Saksena and several of his classmates put this way of thinking into practice with the inception of Hole Patch LLC, and they continue to work on improving Hole Patch with the help and encouragement from the CWRU community, specifically members of the faculty and alumni.
“I’d love to continue working in the startup and/or consulting space, helping drive growth and helping bring technologies all the way from the lab to the marketplace,” said Saksena.”
His summer break will be anything but, as the junior has a packed schedule.
“I’ll be working for BioMotiv, a firm that accelerates breakthrough discoveries from research institutions into therapeutics for patients,” said Saksena.
He’ll also be part of the Summer on the Cuyahoga program, which allows students to discover the professional opportunities Cleveland has to offer. He looks forward to the opportunity “to better explore parts of Cleveland I usually don’t see during the academic year.”
With such a rigorous daily schedule that involves class, studying, working on Hole Patch and participating in a number of organizations (he is president of CWRU Capital), Saksena relies on comedy to set his mind at ease.
“I love watching episodes of Modern Family, Parks and Recreation and Everybody Loves Raymond,” Saksena said. “It’s a great way to unwind and have a good laugh after a stressful day.”
Learn more about Saksena in this week’s five questions.
1. What was the first album you ever purchased, and what was the medium (record, cassette, CD, etc.)?

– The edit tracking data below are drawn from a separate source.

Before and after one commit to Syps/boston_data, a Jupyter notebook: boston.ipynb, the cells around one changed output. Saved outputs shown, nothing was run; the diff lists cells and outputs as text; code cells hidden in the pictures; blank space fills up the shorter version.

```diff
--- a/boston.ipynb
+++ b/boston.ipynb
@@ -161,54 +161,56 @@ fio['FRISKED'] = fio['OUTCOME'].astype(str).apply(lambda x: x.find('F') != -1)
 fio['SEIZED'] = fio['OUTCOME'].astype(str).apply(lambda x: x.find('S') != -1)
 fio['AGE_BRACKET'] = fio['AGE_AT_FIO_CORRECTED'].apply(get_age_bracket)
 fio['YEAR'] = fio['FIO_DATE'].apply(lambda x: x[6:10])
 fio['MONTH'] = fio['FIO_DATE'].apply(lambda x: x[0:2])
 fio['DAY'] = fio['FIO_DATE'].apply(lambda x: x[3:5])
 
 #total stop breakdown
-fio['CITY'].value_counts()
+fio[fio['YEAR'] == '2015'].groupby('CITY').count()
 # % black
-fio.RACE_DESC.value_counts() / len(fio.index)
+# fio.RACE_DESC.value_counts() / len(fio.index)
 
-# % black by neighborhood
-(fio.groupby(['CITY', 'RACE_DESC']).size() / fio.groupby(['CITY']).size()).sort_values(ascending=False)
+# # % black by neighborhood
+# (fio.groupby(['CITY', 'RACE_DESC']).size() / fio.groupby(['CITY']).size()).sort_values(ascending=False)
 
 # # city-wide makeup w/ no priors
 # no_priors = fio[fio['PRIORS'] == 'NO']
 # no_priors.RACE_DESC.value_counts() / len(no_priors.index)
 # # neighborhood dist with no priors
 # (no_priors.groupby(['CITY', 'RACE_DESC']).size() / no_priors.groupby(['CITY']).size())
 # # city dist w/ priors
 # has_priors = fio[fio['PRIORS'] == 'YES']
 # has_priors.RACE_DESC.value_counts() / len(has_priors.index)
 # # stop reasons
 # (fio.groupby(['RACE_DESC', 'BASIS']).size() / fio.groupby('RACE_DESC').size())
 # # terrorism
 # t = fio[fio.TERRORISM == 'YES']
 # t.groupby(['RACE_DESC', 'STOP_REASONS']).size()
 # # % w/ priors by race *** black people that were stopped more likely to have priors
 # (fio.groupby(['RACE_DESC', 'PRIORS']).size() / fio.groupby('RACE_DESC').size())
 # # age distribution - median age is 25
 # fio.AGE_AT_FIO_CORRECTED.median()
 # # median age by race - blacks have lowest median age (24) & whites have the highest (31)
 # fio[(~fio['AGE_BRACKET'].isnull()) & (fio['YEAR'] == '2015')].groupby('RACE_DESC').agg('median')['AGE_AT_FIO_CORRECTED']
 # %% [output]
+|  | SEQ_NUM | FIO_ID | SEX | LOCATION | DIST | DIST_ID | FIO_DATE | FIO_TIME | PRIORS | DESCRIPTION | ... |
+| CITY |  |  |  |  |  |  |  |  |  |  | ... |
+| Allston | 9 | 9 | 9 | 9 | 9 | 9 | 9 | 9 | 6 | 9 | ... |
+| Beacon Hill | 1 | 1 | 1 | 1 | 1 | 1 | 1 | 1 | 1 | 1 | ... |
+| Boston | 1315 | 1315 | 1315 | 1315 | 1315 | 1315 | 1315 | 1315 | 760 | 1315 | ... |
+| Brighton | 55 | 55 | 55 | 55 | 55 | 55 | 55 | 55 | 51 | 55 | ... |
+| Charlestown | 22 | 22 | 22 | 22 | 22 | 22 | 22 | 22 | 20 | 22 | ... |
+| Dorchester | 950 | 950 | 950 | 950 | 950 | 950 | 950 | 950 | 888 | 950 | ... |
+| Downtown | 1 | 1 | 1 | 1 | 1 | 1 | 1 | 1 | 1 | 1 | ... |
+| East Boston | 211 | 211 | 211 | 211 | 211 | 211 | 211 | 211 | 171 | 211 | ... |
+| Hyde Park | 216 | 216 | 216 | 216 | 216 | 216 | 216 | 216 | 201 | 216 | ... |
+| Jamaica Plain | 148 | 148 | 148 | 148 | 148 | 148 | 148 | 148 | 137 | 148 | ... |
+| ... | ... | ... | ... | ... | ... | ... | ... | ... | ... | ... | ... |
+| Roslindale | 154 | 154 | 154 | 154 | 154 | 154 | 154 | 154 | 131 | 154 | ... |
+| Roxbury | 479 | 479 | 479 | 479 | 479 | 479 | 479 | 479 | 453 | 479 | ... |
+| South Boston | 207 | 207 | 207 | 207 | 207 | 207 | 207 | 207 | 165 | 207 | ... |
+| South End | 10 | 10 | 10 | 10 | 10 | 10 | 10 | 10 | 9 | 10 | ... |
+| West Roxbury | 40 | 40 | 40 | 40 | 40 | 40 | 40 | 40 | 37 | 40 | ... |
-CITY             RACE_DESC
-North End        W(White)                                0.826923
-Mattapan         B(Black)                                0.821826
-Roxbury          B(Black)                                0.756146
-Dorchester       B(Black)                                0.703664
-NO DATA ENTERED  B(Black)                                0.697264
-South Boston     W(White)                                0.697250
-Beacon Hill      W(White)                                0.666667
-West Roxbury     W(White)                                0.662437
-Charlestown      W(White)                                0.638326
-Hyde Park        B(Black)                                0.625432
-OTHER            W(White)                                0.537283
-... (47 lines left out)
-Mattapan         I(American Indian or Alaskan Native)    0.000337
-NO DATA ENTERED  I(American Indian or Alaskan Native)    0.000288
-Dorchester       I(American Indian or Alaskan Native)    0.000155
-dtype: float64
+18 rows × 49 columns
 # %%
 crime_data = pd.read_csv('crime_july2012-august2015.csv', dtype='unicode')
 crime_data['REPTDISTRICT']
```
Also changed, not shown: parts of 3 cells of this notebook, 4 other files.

It was one of the Backstreet Boys’ CDs. I remember moving from Singapore in the third grade and all anyone was talking about in my classes was this boy band, so I decided to check it out. It was my first taste of American music.
2. What do you think should have won “Best Picture” at the Oscars—whether or not it was nominated? (aka what was the best movie you saw this year)
Silver Linings Playbook.
3. What moment at Case Western Reserve stands out as most memorable (so far)?
Starting Hole Patch LLC in the basement of Kelvin Smith Library during my sophomore year. It has been an unbelievable experience so far that has helped me grow tremendously as both a student and entrepreneur. With the endless support of Case Western Reserve faculty and alumni, Hole Patch has grown considerably over the past year and has a very promising future ahead of itself.
4. What is one thing people would be surprised to learn about you?
I’m obsessed with airplanes and have always wanted to be a pilot. I definitely plan on getting a pilot’s license after I graduate.
5. What is your favorite thing about Case Western Reserve?
The creativity. It’s inspiring to see students come up with these incredible ideas and work with the local community to transform them into successful businesses. Whether it is commercializing a pothole patch or a malaria diagnostic tool, the students here have access to a tremendous amount of support from the university and the Greater Cleveland community. It’s exciting to see where this student-led innovation will take us.